Segment Start: EXERCISE INPUTS
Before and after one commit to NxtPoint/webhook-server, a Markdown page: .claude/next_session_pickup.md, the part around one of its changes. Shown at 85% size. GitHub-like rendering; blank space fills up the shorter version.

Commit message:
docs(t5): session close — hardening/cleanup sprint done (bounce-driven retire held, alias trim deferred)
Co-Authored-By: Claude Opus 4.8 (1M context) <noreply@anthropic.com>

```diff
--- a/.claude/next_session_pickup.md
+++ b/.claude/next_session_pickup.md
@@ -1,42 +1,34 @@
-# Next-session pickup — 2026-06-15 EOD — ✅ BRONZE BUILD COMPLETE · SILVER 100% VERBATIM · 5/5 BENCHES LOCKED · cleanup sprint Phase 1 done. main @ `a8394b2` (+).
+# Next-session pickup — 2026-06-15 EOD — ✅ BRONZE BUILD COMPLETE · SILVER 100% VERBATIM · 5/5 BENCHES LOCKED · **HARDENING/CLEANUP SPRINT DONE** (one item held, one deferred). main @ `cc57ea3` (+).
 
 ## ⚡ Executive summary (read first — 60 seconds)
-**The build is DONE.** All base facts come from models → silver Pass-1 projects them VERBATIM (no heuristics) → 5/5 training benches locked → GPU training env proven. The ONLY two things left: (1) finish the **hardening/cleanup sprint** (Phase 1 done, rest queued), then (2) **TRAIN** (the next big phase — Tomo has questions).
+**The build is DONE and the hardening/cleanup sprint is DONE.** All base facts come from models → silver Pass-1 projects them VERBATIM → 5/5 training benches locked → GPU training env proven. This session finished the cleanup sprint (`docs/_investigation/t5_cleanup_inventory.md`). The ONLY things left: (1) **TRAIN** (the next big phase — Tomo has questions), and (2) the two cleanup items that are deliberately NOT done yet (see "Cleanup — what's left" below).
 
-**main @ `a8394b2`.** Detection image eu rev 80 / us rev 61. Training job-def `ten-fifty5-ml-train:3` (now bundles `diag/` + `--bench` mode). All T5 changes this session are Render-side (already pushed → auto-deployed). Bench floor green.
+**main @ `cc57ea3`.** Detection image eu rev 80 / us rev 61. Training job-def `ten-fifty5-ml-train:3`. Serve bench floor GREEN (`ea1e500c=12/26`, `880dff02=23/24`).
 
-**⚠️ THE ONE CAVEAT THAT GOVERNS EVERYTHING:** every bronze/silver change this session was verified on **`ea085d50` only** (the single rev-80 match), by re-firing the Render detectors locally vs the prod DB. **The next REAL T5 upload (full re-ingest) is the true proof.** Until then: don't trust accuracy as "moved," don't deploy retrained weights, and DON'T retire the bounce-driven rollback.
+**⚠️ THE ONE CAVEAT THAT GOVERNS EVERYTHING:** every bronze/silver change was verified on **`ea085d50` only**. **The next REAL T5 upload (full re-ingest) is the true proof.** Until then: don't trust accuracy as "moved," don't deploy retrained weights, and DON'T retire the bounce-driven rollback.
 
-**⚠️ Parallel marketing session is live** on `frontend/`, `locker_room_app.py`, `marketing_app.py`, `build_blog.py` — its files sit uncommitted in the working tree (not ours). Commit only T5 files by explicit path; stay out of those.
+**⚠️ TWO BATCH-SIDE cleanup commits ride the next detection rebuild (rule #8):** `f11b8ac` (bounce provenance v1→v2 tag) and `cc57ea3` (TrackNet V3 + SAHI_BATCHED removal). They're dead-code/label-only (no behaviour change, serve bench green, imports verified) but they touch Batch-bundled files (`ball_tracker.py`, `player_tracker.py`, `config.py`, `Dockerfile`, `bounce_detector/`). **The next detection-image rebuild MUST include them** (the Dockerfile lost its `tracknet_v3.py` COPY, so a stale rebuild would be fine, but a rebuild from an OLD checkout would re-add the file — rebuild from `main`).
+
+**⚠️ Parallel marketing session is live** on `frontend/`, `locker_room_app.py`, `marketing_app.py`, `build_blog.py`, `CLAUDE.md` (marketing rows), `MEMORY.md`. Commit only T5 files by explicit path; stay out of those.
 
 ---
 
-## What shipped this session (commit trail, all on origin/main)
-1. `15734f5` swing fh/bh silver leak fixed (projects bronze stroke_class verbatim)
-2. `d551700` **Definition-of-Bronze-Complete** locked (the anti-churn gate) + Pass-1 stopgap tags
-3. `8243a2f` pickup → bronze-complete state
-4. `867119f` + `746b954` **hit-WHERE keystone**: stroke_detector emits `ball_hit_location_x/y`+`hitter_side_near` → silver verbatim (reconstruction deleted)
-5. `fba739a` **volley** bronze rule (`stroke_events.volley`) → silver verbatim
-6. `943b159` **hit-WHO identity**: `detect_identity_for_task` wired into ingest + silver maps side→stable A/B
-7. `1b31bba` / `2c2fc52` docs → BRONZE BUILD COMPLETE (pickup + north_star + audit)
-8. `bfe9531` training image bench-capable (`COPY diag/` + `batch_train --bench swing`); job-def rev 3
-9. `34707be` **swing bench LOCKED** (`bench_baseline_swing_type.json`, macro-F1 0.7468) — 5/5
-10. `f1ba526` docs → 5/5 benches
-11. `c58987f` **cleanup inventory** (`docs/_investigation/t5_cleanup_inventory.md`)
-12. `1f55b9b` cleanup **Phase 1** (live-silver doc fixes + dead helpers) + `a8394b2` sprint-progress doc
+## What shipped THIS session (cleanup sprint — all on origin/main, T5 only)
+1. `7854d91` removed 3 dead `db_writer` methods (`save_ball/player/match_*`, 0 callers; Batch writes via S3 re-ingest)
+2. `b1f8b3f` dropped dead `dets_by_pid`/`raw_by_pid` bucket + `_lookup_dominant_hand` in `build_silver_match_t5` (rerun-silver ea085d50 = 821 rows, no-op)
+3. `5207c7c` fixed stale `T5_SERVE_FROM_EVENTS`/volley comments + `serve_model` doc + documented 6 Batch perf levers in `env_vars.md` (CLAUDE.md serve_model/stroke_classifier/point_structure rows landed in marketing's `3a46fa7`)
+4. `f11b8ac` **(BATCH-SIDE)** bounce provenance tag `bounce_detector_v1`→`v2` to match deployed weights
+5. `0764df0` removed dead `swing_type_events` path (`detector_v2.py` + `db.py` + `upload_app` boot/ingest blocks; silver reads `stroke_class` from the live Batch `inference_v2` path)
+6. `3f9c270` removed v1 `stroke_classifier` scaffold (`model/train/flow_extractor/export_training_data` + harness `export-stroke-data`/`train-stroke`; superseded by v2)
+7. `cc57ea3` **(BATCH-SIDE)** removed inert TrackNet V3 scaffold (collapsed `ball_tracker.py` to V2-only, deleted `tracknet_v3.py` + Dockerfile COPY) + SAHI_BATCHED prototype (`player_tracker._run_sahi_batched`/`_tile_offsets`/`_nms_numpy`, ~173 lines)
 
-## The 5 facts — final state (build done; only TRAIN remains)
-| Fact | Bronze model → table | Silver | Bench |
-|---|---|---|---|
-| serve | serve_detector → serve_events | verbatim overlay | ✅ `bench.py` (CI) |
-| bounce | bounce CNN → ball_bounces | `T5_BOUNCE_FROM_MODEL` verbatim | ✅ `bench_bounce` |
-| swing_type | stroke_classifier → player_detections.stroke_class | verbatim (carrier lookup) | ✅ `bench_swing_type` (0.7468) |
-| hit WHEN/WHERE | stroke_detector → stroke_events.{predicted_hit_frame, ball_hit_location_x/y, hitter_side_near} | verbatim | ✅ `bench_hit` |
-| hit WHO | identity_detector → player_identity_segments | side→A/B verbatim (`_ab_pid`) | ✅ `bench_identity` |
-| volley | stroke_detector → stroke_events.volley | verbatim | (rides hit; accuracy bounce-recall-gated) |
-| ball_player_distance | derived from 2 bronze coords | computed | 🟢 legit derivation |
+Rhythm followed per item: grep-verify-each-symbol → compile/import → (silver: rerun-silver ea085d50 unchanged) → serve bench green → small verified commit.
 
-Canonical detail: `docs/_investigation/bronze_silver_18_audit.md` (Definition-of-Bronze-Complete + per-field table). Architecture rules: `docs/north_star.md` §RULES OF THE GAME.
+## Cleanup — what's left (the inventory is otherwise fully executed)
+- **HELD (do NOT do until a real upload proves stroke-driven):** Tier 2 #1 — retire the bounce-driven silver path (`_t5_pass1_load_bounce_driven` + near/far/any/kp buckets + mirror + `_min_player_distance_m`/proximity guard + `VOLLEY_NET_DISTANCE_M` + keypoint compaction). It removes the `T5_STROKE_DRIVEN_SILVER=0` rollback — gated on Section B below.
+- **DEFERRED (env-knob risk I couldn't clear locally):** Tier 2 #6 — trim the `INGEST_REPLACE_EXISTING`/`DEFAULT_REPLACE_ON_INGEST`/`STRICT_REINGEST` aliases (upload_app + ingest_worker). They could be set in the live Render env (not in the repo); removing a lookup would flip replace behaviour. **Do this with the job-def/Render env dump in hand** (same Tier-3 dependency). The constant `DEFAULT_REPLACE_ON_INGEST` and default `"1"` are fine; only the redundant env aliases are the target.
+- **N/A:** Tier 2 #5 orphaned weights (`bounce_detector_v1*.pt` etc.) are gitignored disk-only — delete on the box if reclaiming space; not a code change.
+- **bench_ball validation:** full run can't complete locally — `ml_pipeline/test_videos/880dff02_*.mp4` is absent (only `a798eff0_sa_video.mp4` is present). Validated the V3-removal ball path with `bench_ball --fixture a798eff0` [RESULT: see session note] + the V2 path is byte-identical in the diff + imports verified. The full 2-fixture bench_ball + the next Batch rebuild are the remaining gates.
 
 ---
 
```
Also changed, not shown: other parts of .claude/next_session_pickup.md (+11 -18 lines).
Segment End: EXERCISE INPUTS
▶ PROBLEM DETAILS: Every line of the entries above that includes "EVERYTHING" should be copied.

▶ TASK OUTPUT:
-**⚠️ THE ONE CAVEAT THAT GOVERNS EVERYTHING:** every bronze/silver change this session was verified on **`ea085d50` only** (the single rev-80 match), by re-firing the Render detectors locally vs the prod DB. **The next REAL T5 upload (full re-ingest) is the true proof.** Until then: don't trust accuracy as "moved," don't deploy retrained weights, and DON'T retire the bounce-driven rollback.
+**⚠️ THE ONE CAVEAT THAT GOVERNS EVERYTHING:** every bronze/silver change was verified on **`ea085d50` only**. **The next REAL T5 upload (full re-ingest) is the true proof.** Until then: don't trust accuracy as "moved," don't deploy retrained weights, and DON'T retire the bounce-driven rollback.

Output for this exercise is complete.